Task goal:
What lines of the material below include the string "computations"? Copy all of them.

*****

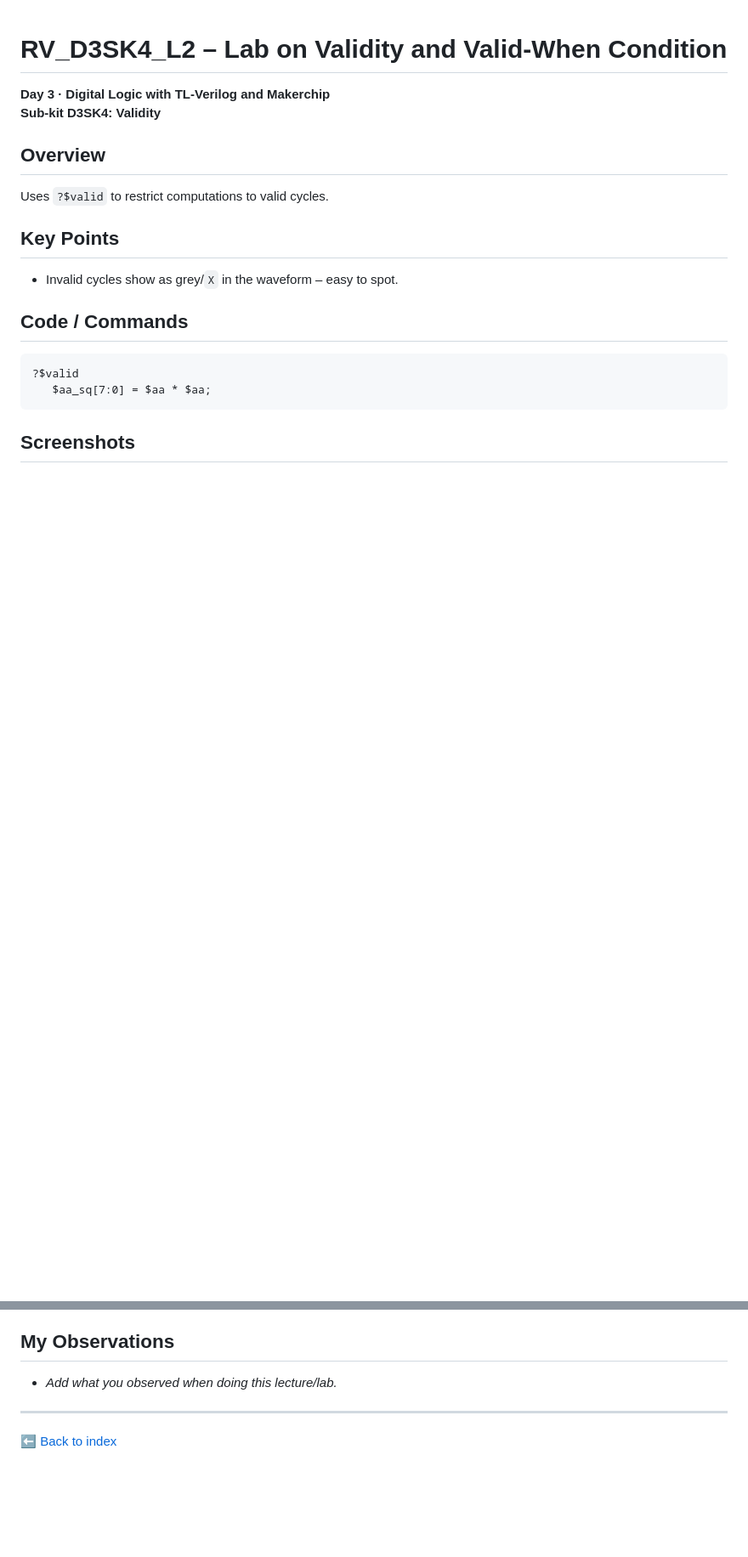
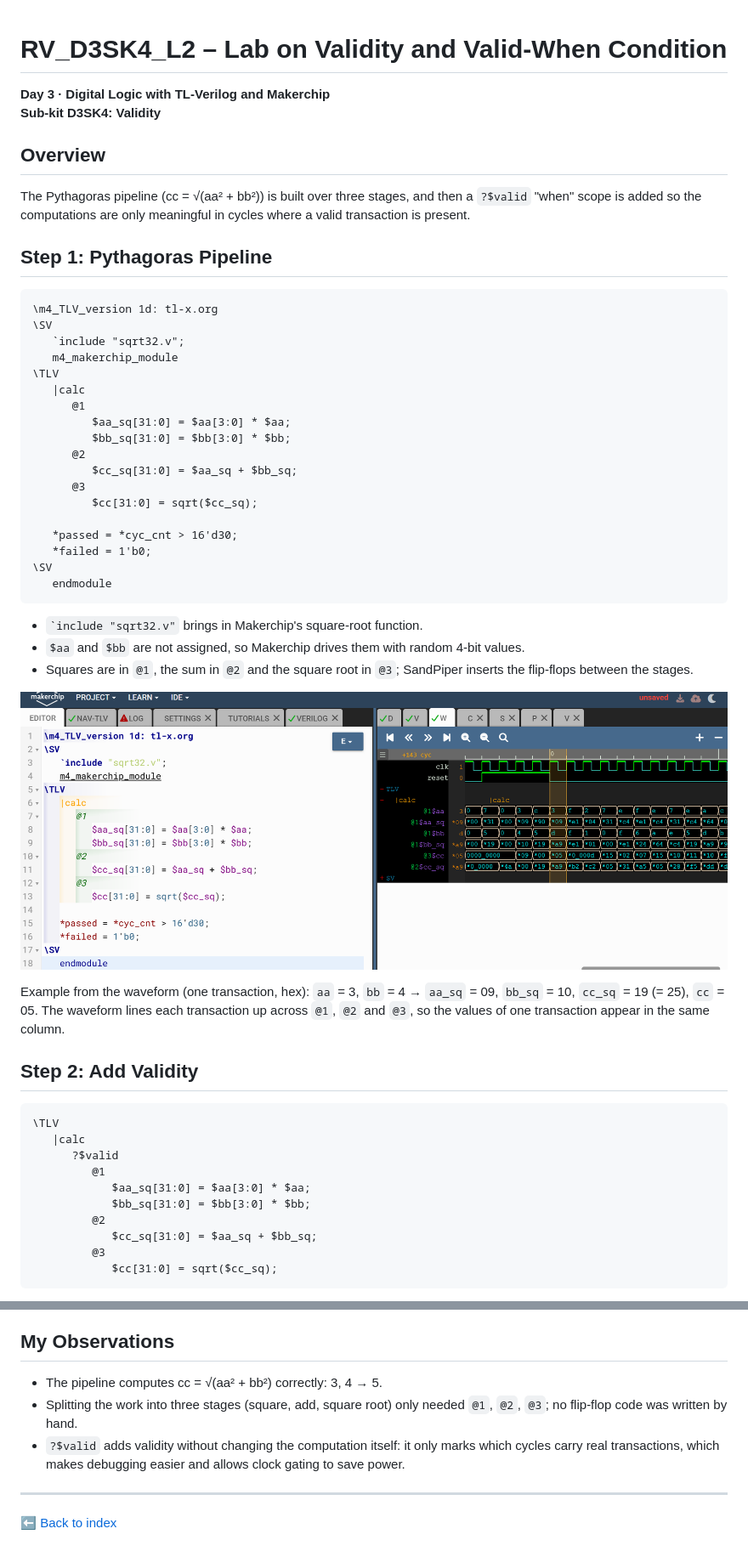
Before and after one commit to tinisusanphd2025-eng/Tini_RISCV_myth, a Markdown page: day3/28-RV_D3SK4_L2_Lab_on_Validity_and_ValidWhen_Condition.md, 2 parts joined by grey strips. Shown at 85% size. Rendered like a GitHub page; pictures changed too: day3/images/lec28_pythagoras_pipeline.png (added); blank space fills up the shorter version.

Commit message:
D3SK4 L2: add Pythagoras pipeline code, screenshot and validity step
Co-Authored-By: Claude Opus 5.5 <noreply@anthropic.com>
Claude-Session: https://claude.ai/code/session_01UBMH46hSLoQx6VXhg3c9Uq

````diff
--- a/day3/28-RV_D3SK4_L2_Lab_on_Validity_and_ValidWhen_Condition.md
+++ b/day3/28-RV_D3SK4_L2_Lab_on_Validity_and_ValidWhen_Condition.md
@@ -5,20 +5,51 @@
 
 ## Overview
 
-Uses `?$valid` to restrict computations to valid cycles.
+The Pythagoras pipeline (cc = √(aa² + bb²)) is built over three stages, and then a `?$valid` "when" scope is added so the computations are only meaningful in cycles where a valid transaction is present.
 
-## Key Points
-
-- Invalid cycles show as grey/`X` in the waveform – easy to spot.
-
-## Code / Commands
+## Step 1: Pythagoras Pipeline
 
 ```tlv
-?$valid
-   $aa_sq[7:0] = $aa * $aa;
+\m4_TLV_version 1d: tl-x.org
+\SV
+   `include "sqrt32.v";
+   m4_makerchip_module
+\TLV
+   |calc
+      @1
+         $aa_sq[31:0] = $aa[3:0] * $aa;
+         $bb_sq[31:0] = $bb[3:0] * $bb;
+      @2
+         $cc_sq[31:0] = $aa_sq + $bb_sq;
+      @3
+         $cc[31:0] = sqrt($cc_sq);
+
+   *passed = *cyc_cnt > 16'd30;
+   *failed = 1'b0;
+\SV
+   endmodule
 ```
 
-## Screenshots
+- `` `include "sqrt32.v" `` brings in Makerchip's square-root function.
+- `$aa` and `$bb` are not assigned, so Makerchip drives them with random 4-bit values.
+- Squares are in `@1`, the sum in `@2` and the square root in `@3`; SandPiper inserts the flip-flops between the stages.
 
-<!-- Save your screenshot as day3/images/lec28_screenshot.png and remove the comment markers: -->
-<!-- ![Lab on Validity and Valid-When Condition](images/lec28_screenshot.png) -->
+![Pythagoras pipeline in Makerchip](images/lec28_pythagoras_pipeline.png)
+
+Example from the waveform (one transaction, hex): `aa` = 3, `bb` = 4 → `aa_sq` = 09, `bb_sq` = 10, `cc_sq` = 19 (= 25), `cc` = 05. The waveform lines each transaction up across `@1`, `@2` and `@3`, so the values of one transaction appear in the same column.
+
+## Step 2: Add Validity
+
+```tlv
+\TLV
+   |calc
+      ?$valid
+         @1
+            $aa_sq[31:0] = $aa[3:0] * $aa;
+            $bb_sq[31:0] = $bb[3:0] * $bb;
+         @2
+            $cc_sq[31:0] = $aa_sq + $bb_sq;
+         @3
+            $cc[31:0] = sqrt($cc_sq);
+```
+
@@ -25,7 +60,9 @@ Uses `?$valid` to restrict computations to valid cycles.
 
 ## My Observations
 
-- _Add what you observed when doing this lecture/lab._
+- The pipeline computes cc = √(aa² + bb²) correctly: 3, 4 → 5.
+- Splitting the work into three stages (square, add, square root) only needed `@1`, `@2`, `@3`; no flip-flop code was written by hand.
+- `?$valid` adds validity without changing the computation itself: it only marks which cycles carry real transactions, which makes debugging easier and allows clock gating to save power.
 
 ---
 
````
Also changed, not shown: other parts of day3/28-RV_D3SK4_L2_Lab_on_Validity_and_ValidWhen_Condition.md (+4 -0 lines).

*****

Task answer:
-Uses `?$valid` to restrict computations to valid cycles.
+The Pythagoras pipeline (cc = √(aa² + bb²)) is built over three stages, and then a `?$valid` "when" scope is added so the computations are only meaningful in cycles where a valid transaction is present.
@@ -25,7 +60,9 @@ Uses `?$valid` to restrict computations to valid cycles.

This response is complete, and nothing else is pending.